In the records that follow, find each line with the word "Wave" and copy it.

Source data:

**********

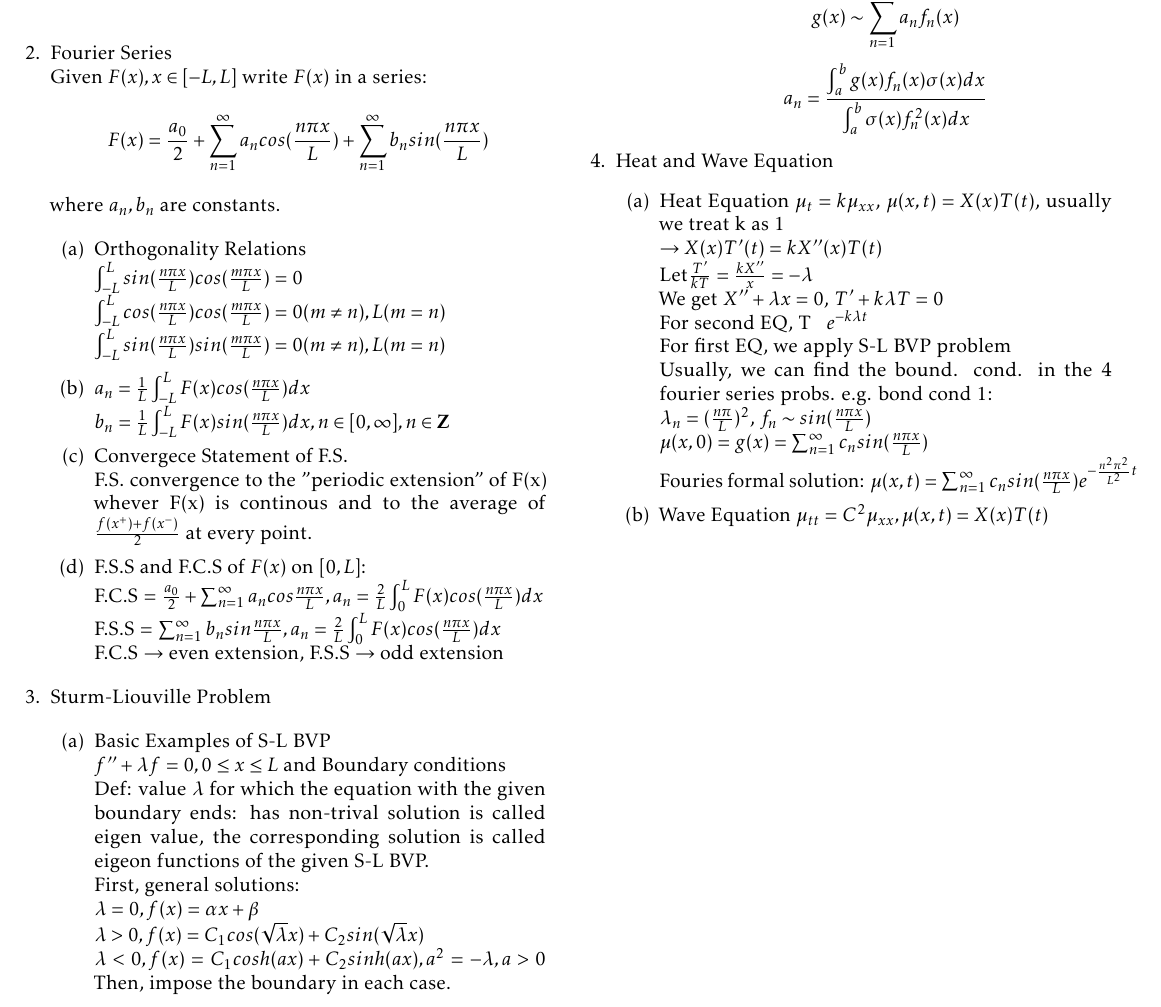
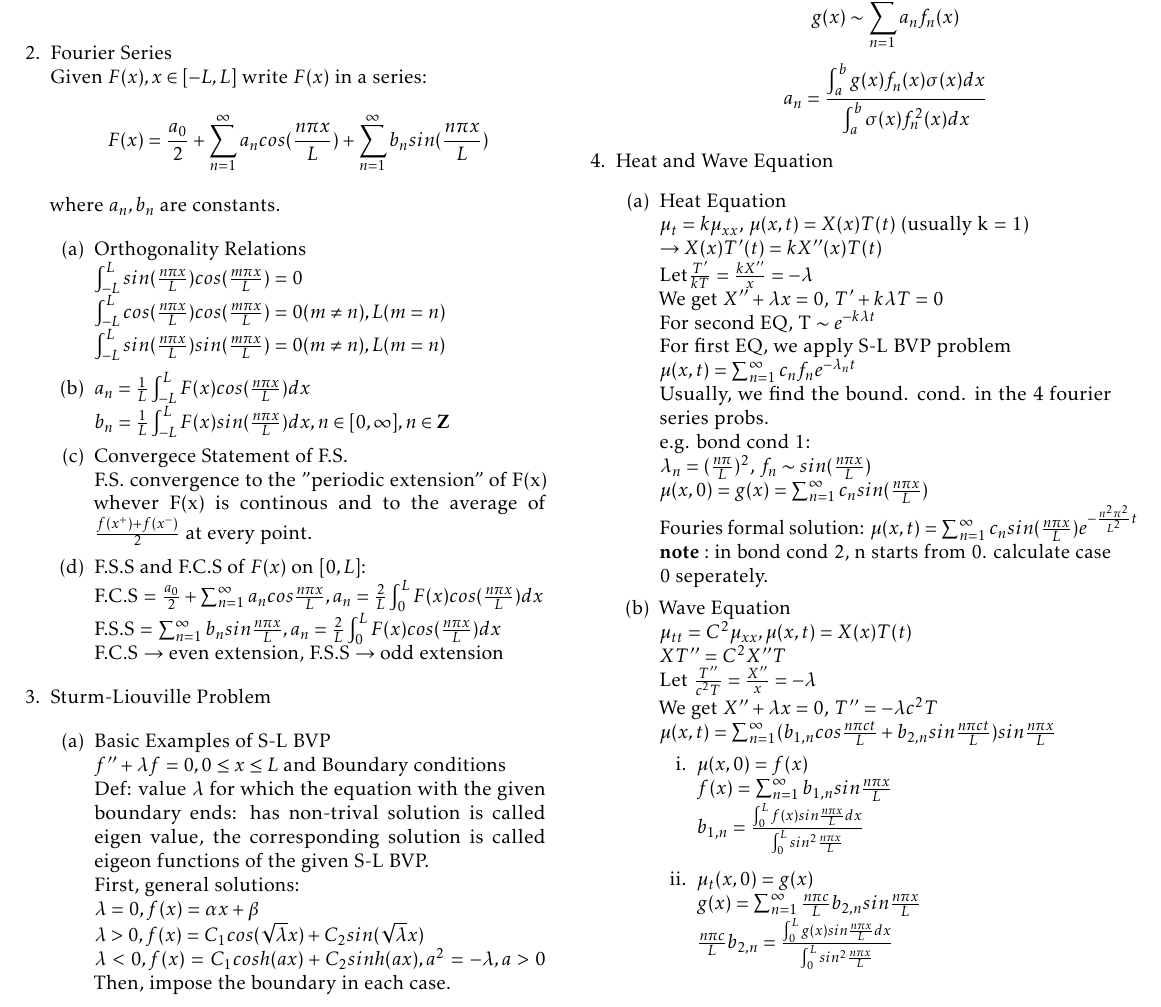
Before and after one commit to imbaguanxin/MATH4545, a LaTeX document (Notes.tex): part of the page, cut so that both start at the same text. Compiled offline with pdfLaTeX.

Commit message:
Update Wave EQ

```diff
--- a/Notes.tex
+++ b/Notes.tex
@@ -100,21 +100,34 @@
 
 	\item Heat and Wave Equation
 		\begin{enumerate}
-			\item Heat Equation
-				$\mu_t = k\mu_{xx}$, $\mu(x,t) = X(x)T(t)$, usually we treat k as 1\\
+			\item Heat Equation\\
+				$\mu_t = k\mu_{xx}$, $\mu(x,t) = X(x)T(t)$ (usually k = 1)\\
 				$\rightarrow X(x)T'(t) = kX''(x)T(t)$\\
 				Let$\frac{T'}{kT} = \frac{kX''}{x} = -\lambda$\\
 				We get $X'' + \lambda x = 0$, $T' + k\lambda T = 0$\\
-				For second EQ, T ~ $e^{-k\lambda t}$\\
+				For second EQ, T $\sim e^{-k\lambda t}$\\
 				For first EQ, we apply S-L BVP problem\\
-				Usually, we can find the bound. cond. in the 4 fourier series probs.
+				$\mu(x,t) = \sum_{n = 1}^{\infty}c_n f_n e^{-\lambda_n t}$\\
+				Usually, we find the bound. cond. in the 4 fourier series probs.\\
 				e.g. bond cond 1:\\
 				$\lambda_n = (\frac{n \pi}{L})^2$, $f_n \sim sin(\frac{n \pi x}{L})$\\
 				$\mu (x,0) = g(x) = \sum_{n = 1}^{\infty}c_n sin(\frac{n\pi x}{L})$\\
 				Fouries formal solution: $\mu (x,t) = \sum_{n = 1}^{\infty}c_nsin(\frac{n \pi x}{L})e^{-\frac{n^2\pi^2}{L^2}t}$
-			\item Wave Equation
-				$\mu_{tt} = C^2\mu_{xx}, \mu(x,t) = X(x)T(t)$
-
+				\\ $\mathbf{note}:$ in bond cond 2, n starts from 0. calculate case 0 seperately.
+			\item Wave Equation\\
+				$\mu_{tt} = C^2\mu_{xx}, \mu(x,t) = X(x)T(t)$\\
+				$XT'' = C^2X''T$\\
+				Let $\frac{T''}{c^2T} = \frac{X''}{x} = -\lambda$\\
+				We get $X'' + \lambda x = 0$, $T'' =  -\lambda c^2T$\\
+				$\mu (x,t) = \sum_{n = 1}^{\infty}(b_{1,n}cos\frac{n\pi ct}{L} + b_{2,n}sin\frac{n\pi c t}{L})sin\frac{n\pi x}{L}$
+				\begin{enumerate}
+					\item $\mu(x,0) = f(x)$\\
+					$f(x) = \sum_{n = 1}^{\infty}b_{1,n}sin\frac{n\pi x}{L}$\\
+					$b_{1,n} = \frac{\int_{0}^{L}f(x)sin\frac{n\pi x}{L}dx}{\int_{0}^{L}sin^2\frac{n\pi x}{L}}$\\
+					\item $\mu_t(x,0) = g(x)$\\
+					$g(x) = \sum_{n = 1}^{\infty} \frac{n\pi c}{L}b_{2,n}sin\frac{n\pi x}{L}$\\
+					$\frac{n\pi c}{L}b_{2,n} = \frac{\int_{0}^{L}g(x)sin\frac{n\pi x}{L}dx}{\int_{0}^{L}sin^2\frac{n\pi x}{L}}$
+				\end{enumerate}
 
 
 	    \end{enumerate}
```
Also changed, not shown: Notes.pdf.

**********

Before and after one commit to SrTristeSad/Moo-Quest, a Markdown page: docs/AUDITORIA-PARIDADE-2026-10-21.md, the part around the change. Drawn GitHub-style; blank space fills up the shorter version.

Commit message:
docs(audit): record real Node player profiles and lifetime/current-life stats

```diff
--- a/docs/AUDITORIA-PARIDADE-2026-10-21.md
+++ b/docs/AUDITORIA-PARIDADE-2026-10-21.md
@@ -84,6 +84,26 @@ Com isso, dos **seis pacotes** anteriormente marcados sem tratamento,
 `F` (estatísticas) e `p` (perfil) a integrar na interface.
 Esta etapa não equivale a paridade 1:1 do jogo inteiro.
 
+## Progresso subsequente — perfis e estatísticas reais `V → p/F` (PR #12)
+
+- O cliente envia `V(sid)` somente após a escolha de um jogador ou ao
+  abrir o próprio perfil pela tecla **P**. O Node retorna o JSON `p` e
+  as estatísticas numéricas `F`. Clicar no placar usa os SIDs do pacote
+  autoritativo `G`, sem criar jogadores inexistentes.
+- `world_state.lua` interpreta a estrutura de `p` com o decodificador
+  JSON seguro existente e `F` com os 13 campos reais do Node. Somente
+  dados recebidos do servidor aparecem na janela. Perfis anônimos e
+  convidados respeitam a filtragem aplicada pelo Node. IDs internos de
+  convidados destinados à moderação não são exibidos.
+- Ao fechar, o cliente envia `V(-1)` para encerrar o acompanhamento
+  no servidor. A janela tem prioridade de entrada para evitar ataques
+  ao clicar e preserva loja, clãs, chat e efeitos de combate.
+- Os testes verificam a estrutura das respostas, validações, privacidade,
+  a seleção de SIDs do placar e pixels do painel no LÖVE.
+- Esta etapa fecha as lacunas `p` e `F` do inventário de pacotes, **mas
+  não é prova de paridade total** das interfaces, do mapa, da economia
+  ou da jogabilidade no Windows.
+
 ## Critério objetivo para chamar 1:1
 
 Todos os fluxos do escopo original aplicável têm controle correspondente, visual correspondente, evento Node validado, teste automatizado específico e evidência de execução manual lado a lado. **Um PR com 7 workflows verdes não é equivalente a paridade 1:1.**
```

**********

## WRITTEN SOLUTION
Update Wave EQ
 	\item Heat and Wave Equation
-			\item Wave Equation
+			\item Wave Equation\\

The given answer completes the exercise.